Legacy Record - This information may be included in the List Entry Details.


This monument includes two pillow mounds situated amongst earlier tin streamworking earthworks within the Plym valley bottom. These mounds form part of Willings Walls Warren, which includes at least 18 pillow mounds scattered along the hillside and in the valley bottoms between Spanish Lake and Hentor Brook. Willings Walls Warren, which covers an area of approximately 113ha, was established by at least 1807, when a lease granted by Lord Boringdon to Peter Nicholls, a warrener from Sheepstor, clearly indicates that it formed part of Hentor Warren. Hentor Farm is considered to have been used as the warren house. The reason why this part of Hentor Warren was given a separate name is unclear, but it may refer back to a time when it was operated separately. Sometime shortly after 1815 the warren was taken over by and worked from nearby Ditsworthy and continued in use until the 1930s. The northern pillow mound survives as a 13.4m long, 5m wide and 1.2m high, flat-topped, oblong shaped mound of soil and stone, whilst the southern one measures 12.3m long, 5m wide and 1.2m high. These pillow mounds lie on top of earlier alluvial tin streamworking earthworks and are therefore clearly more recent than the last phase of tin exploitation in this part of the River Plym. The streamwork earthworks below and between the mounds are included in the scheduling.
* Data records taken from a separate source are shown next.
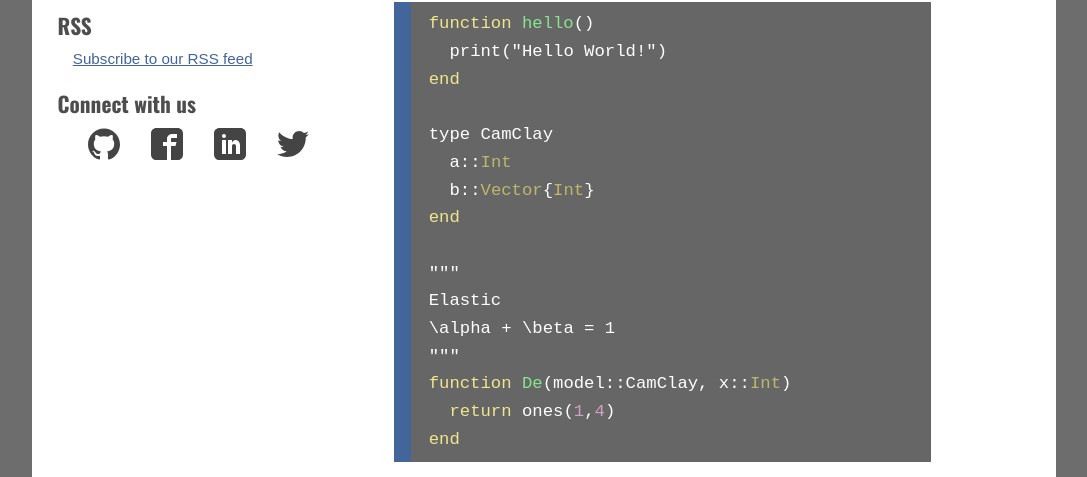
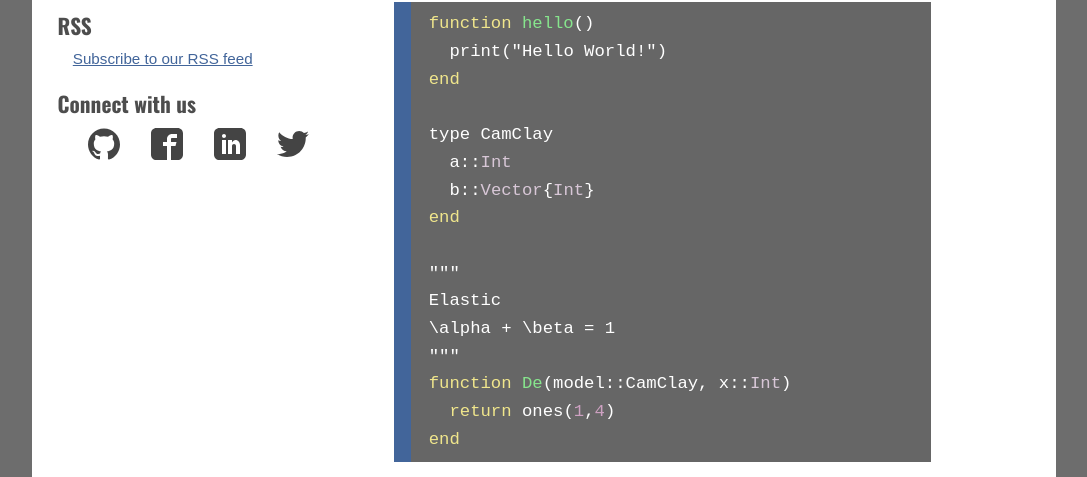
Before and after one commit to quangvunp/geomechanics, a Jekyll site: the page built from _posts/2018-02-22-coding-syntax.md, in a window 1280 px wide. Shown: the part 434-911 px from the top of the page, without its empty margins (96-1183 px from the left). Built offline with Jekyll 4.4.1, drawn with Linux system fonts in a browser that asks for light colours; comment, search, counter and statistics services are not loaded.

Commit message:
Update syntax-highlighting.scss

```diff
--- a/css/syntax-highlighting.scss
+++ b/css/syntax-highlighting.scss
@@ -31,7 +31,7 @@
   .kn { color: #f0e68c} /* Keyword.Namespace */
   .kp { color: #f0e68c} /* Keyword.Pseudo */
   .kr { color: #f0e68c} /* Keyword.Reserved */
-  .kt { color: #bdb76b} /* Keyword.Type */
+  .kt { color: #d8c7d7} /* Keyword.Type */
   .ld { color: #ffffff} /* Literal.Date */
   .m { color: #ffffff} /* Literal.Number */
   .s { color: #ffffff} /* Literal.String */
```
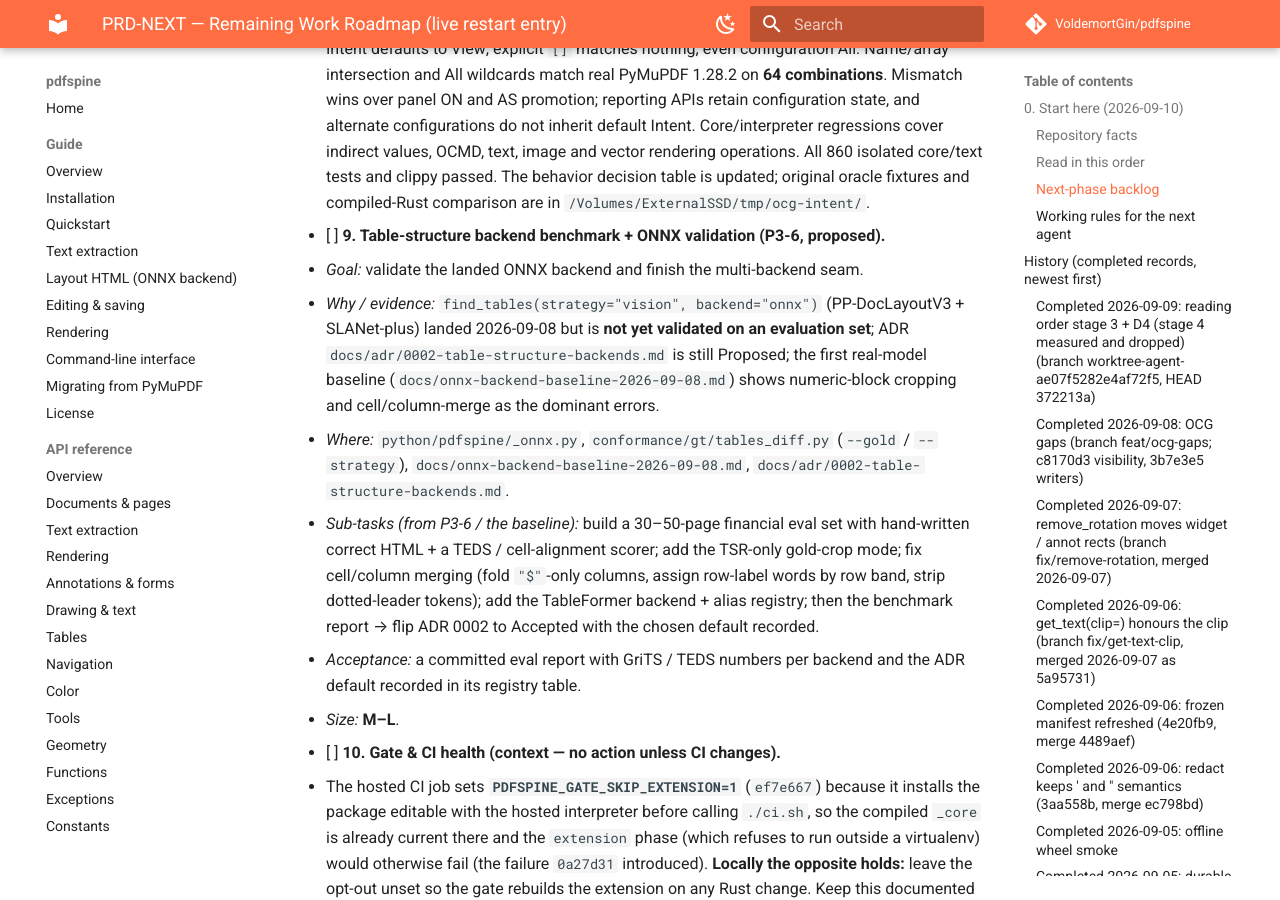
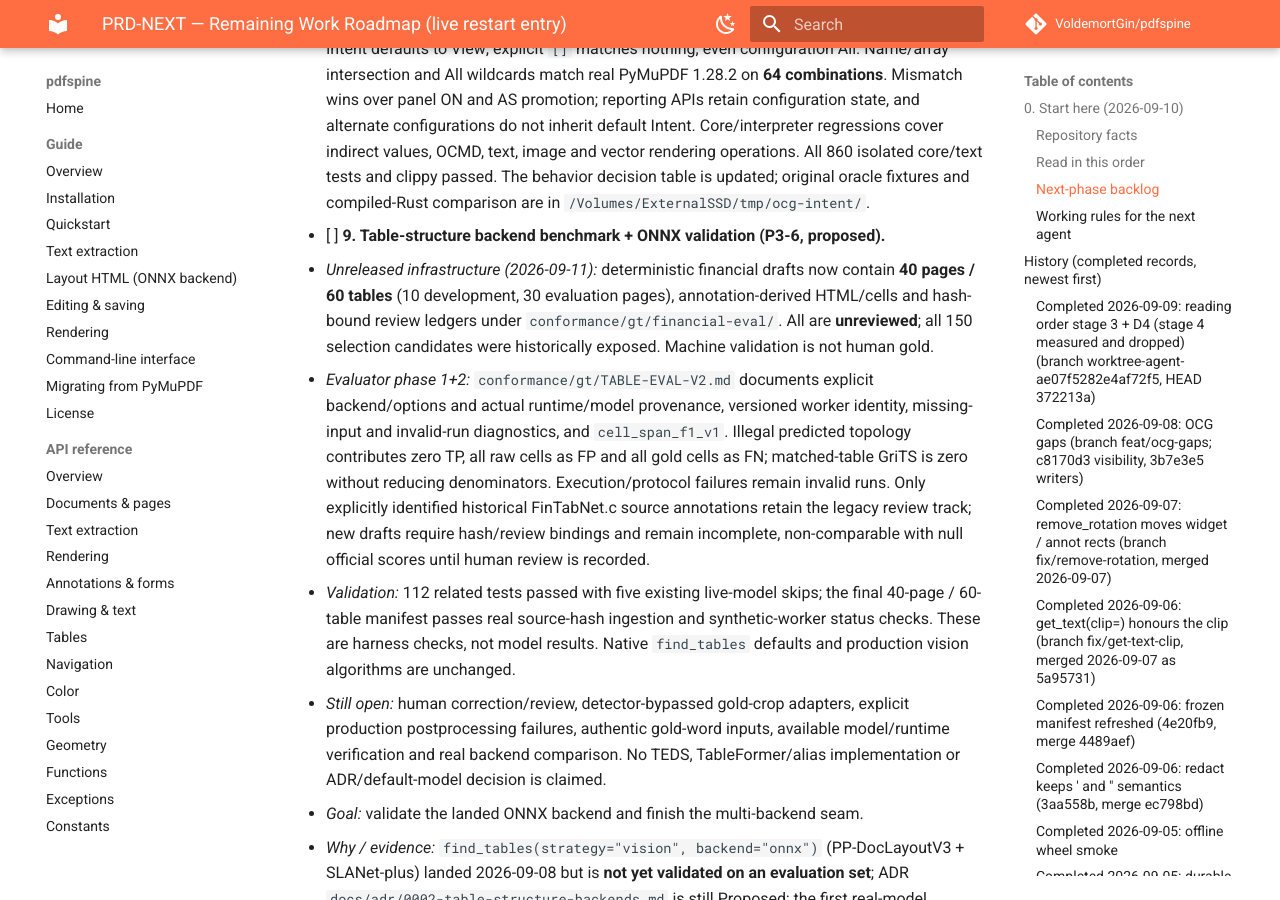
Before and after one commit to VoldemortGin/pdfspine, an MkDocs documentation site: the page built from docs/PRD-NEXT.md, in a window 1280 px wide and 900 px high, scrolled down 11365 px. Built offline with MkDocs 1.6.1 and Material for MkDocs 9.7.7, drawn with Linux system fonts in a browser that asks for light colours; comment, search, counter and statistics services are not loaded.

Commit message:
docs: record table evaluation infrastructure and unreviewed boundary

```diff
--- a/docs/PRD-NEXT.md
+++ b/docs/PRD-NEXT.md
@@ -488,6 +488,28 @@
   compiled-Rust comparison are in `/Volumes/ExternalSSD/tmp/ocg-intent/`.
 
 - [ ] **9. Table-structure backend benchmark + ONNX validation (P3-6, proposed).**
+  - *Unreleased infrastructure (2026-09-11):* deterministic financial drafts now
+    contain **40 pages / 60 tables** (10 development, 30 evaluation pages),
+    annotation-derived HTML/cells and hash-bound review ledgers under
+    `conformance/gt/financial-eval/`. All are **unreviewed**; all 150 selection
+    candidates were historically exposed. Machine validation is not human gold.
+  - *Evaluator phase 1+2:* `conformance/gt/TABLE-EVAL-V2.md` documents explicit
+    backend/options and actual runtime/model provenance, versioned worker
+    identity, missing-input and invalid-run diagnostics, and `cell_span_f1_v1`.
+    Illegal predicted topology contributes zero TP, all raw cells as FP and all
+    gold cells as FN; matched-table GriTS is zero without reducing denominators.
+    Execution/protocol failures remain invalid runs. Only explicitly identified
+    historical FinTabNet.c source annotations retain the legacy review track;
+    new drafts require hash/review bindings and remain incomplete, non-comparable
+    with null official scores until human review is recorded.
+  - *Validation:* 112 related tests passed with five existing live-model skips;
+    the final 40-page / 60-table manifest passes real source-hash ingestion and
+    synthetic-worker status checks. These are harness checks, not model results.
+    Native `find_tables` defaults and production vision algorithms are unchanged.
+  - *Still open:* human correction/review, detector-bypassed gold-crop adapters,
+    explicit production postprocessing failures, authentic gold-word inputs,
+    available model/runtime verification and real backend comparison. No TEDS,
+    TableFormer/alias implementation or ADR/default-model decision is claimed.
   - *Goal:* validate the landed ONNX backend and finish the multi-backend seam.
   - *Why / evidence:* `find_tables(strategy="vision", backend="onnx")`
     (PP-DocLayoutV3 + SLANet-plus) landed 2026-09-08 but is **not yet validated
```
Also changed, not shown: CHANGELOG.md (+11 -0 lines).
MAP EXTRACT The site of the monument is shown on the attached map extract. It includes a 2 metre boundary around the archaeological features, considered to be essential for the monument's support and preservation.


The contents of this record have been generated from a legacy data system.

Legacy System number: 24218

Legacy System: RSM


Books and journals
Brewer, D, A field guide to the boundary markers on and around Dartmoor, (1986), 52-4
Butler, J, Dartmoor Atlas of Antiquities, (1994)
Devon County Sites and Monuments Register, SX56NE236,
Gerrard, G.A.M., The Early Cornish Tin Industry: An Arch. & Historical Survey, 1986, Unpubl. PhD thesis, St David's, Wales
MPP fieldwork by S. Gerrard, (1995)
PWDRO/72/1034, (1625)
PWDRO/72/990/51,31, (1583)

End of official listing